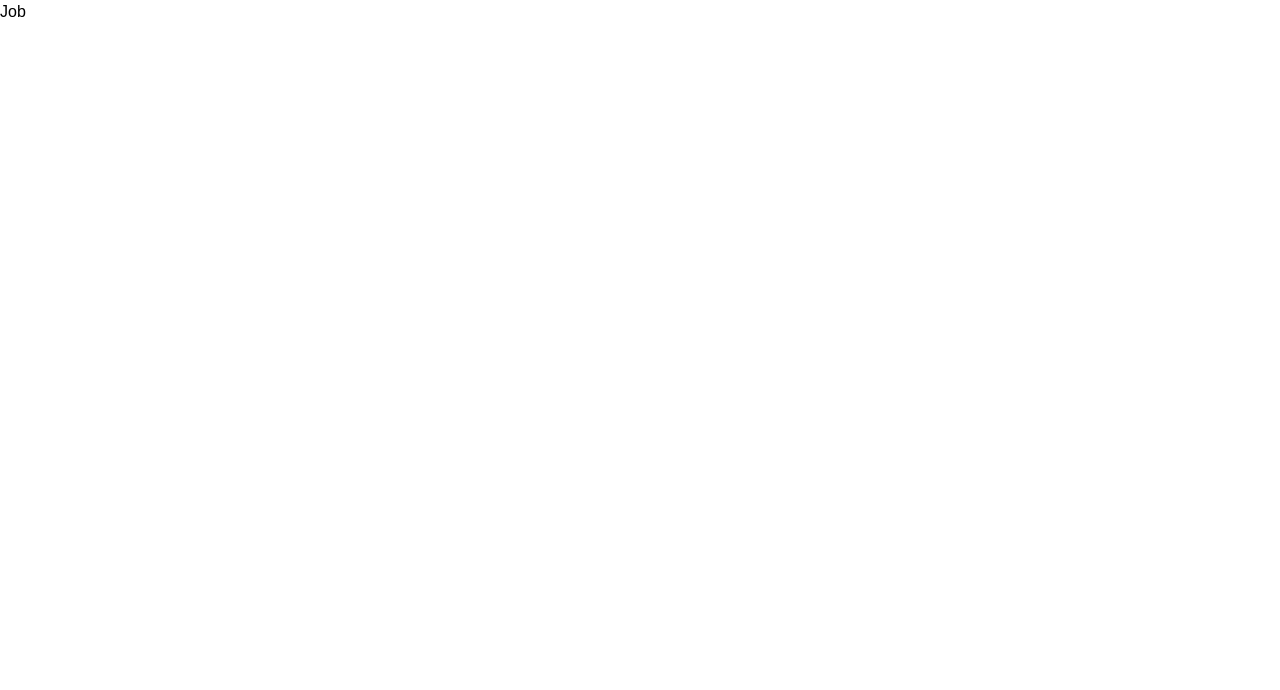
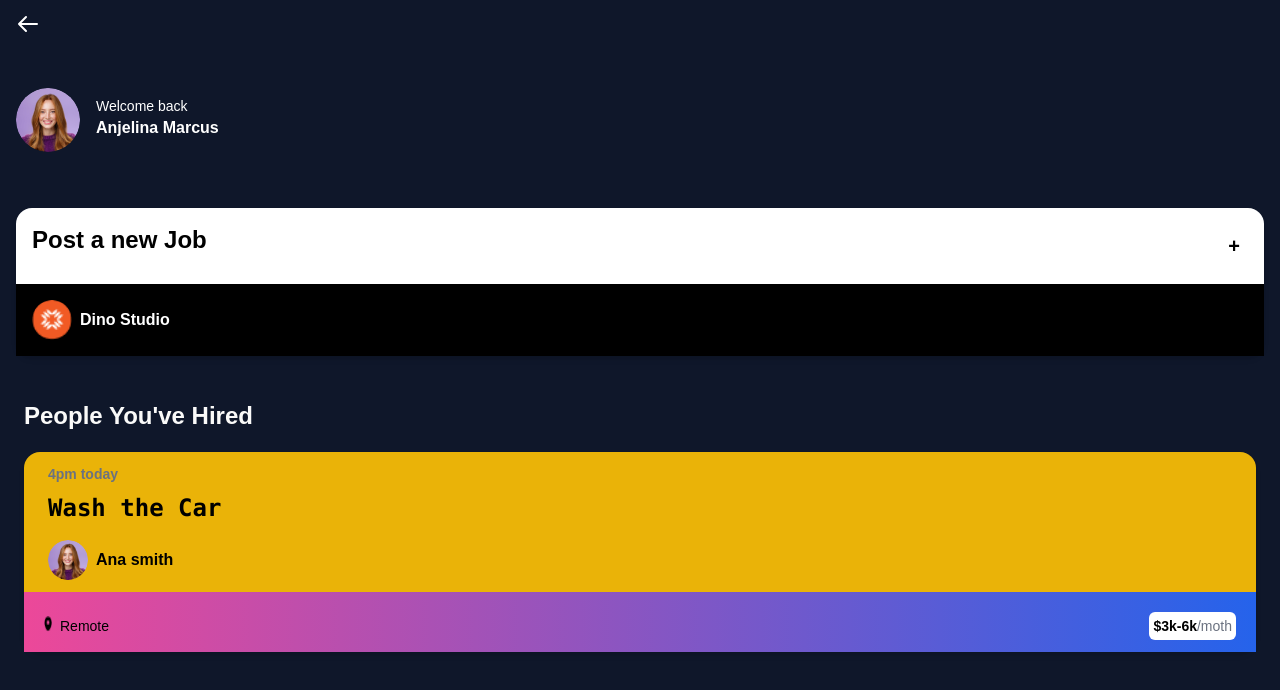
Before and after one commit to Haadiiii/Fullstack-Assessment, a React (Vite) app: page /job in a window 1280 px wide. Shown: the top 690 px of the page. Built offline with nearby package versions, Linux system fonts and the light colour scheme.

Commit message:
create and update job page

```diff
--- a/src/pages/Job.jsx
+++ b/src/pages/Job.jsx
@@ -1,9 +1,59 @@
-import React from 'react'
+import React from "react";
+import profile from "../assets/Ellipse.png";
+import PostJob from "../components/jobDetails/PostJob";
+import HiredPeople from "../components/jobDetails/HiredPeople";
 
 const Job = () => {
   return (
-    <div>Job</div>
-  )
-}
+    <div className="flex flex-col bg-slate-900 h-screen w-screen">
+      {/* back arrow to home */}
+      <div
+        className="flex flex-row py-2 px-4"
+        onClick={() => {
+          window.location.href = "/";
+        }}
+      >
+        <svg
+          xmlns="http://www.w3.org/2000/svg"
+          className="h-8 w-6 text-white"
+          fill="none"
+          viewBox="0 0 24 24"
+          stroke="currentColor"
+        >
+          <path
+            strokeLinecap="round"
+            strokeLinejoin="round"
+            strokeWidth={2}
+            d="M10 19l-7-7m0 0l7-7m-7 7h18"
+          />
+        </svg>
+      </div>
+      <div className="flex gap-4 px-4">
+        <div>
+          {" "}
+          <img className="w-16 h-16 rounded-full mt-10" src={profile} alt="" />
+        </div>
+        <div className="flex flex-col mt-12">
+          <h4 className="text-white text-sm font-thin">Welcome back</h4>
+          <h1 className="text-white font-bold">Anjelina Marcus</h1>
+        </div>
+      </div>
 
-export default Job
+      <div className="flex gap-4 rounded-2xl p-4">
+        <PostJob />
+      </div>
+      <div className="flex flex-col p-6">
+        <h1 className="text-2xl font-bold mt-1 text-start text-stone-50 mb-5">
+          People You've Hired
+        </h1>
+        <div
+          className=" flex gap-4 rounded-2xl"
+        >
+         <HiredPeople />
+        </div>
+      </div>
+    </div>
+  );
+};
+
+export default Job;
```
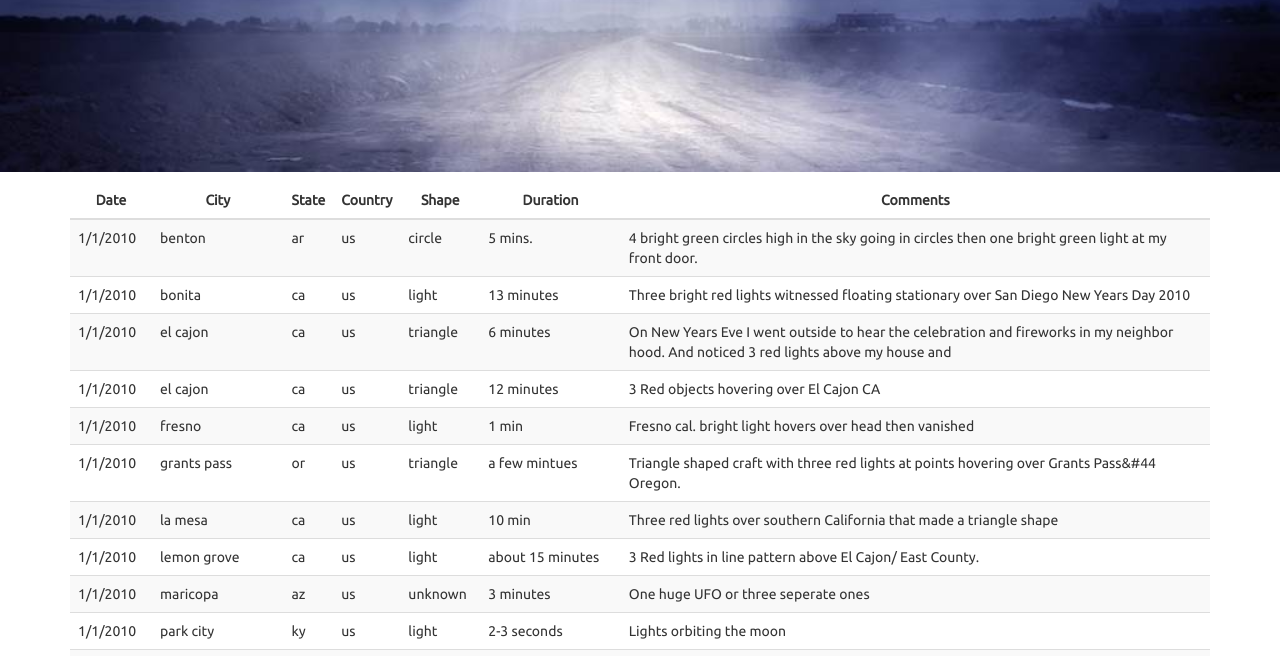
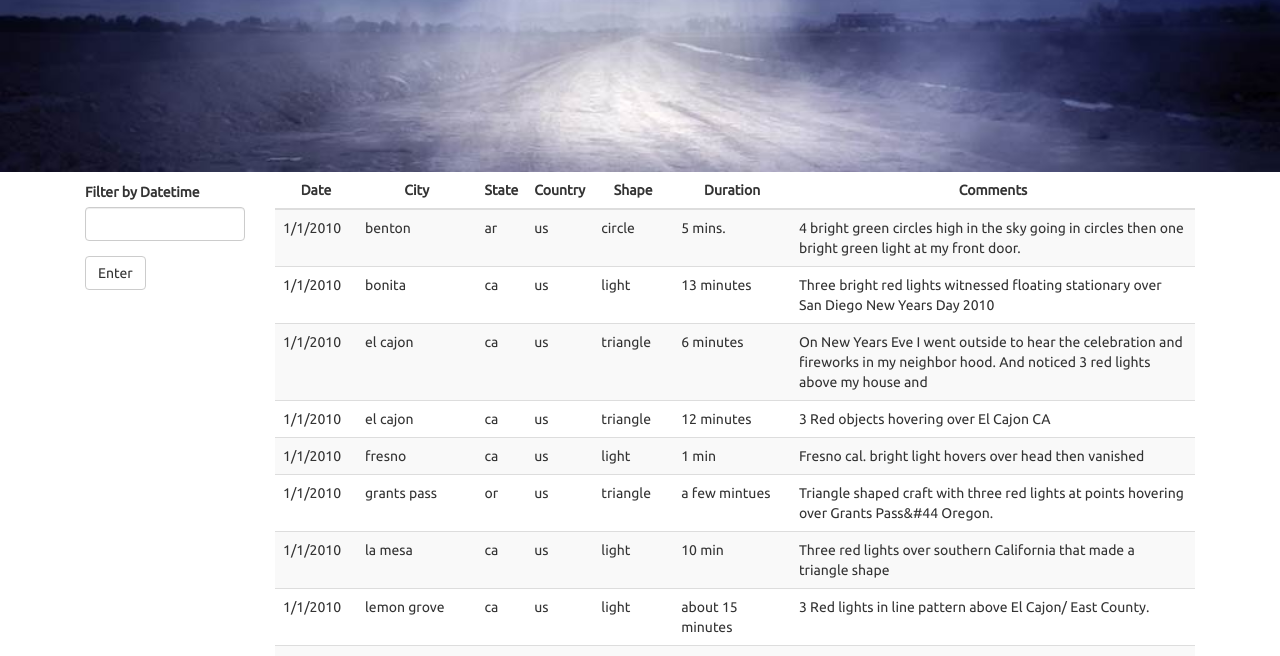
Before and after one commit to potterc22/JavaScript-Challenge, a plain HTML site: page UFO-level-1/index.html in a window 1280 px wide. Shown: the part 440-1096 px from the top of the page. Drawn offline with nearby package versions, Linux system fonts and the light colour scheme.

Commit message:
added datetime filter to html

```diff
--- a/UFO-level-1/index.html
+++ b/UFO-level-1/index.html
@@ -28,12 +28,17 @@
       <div class="container">
         <div class="col-md-2">
             <aside class="filters">
-
-
+                <form id="ufo-form">
+                    <div class="form-group">
+                      <label for="ufo-form">Filter by Datetime</label>
+                      <input class="form-control" id="witness-form-input" name="witness-form" type="text" placeholder="">
+                    </div>
+                    <button id="button" type="button" class="btn btn-default">Enter</button>
+                  </form>
             </aside>
         </div>
 
-        <div class="col=md-10">
+        <div class="col-md-10">
             <div id="table-area">
                 <table id="ufo-table" class="table table-striped">
                     <thead>
```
= = = = = = =
▶ **ASSIGNMENT**: From the first record to the last, print everything again exactly, without pictures.

▶ **COMPLETED EXERCISE**:
Before and after one commit to Haadiiii/Fullstack-Assessment, a React (Vite) app: page /job in a window 1280 px wide. Shown: the top 690 px of the page. Built offline with nearby package versions, Linux system fonts and the light colour scheme.

Commit message:
create and update job page

```diff
--- a/src/pages/Job.jsx
+++ b/src/pages/Job.jsx
@@ -1,9 +1,59 @@
-import React from 'react'
+import React from "react";
+import profile from "../assets/Ellipse.png";
+import PostJob from "../components/jobDetails/PostJob";
+import HiredPeople from "../components/jobDetails/HiredPeople";
 
 const Job = () => {
   return (
-    <div>Job</div>
-  )
-}
+    <div className="flex flex-col bg-slate-900 h-screen w-screen">
+      {/* back arrow to home */}
+      <div
+        className="flex flex-row py-2 px-4"
+        onClick={() => {
+          window.location.href = "/";
+        }}
+      >
+        <svg
+          xmlns="http://www.w3.org/2000/svg"
+          className="h-8 w-6 text-white"
+          fill="none"
+          viewBox="0 0 24 24"
+          stroke="currentColor"
+        >
+          <path
+            strokeLinecap="round"
+            strokeLinejoin="round"
+            strokeWidth={2}
+            d="M10 19l-7-7m0 0l7-7m-7 7h18"
+          />
+        </svg>
+      </div>
+      <div className="flex gap-4 px-4">
+        <div>
+          {" "}
+          <img className="w-16 h-16 rounded-full mt-10" src={profile} alt="" />
+        </div>
+        <div className="flex flex-col mt-12">
+          <h4 className="text-white text-sm font-thin">Welcome back</h4>
+          <h1 className="text-white font-bold">Anjelina Marcus</h1>
+        </div>
+      </div>
 
-export default Job
+      <div className="flex gap-4 rounded-2xl p-4">
+        <PostJob />
+      </div>
+      <div className="flex flex-col p-6">
+        <h1 className="text-2xl font-bold mt-1 text-start text-stone-50 mb-5">
+          People You've Hired
+        </h1>
+        <div
+          className=" flex gap-4 rounded-2xl"
+        >
+         <HiredPeople />
+        </div>
+      </div>
+    </div>
+  );
+};
+
+export default Job;
```
Before and after one commit to potterc22/JavaScript-Challenge, a plain HTML site: page UFO-level-1/index.html in a window 1280 px wide. Shown: the part 440-1096 px from the top of the page. Drawn offline with nearby package versions, Linux system fonts and the light colour scheme.

Commit message:
added datetime filter to html

```diff
--- a/UFO-level-1/index.html
+++ b/UFO-level-1/index.html
@@ -28,12 +28,17 @@
       <div class="container">
         <div class="col-md-2">
             <aside class="filters">
-
-
+                <form id="ufo-form">
+                    <div class="form-group">
+                      <label for="ufo-form">Filter by Datetime</label>
+                      <input class="form-control" id="witness-form-input" name="witness-form" type="text" placeholder="">
+                    </div>
+                    <button id="button" type="button" class="btn btn-default">Enter</button>
+                  </form>
             </aside>
         </div>
 
-        <div class="col=md-10">
+        <div class="col-md-10">
             <div id="table-area">
                 <table id="ufo-table" class="table table-striped">
                     <thead>
```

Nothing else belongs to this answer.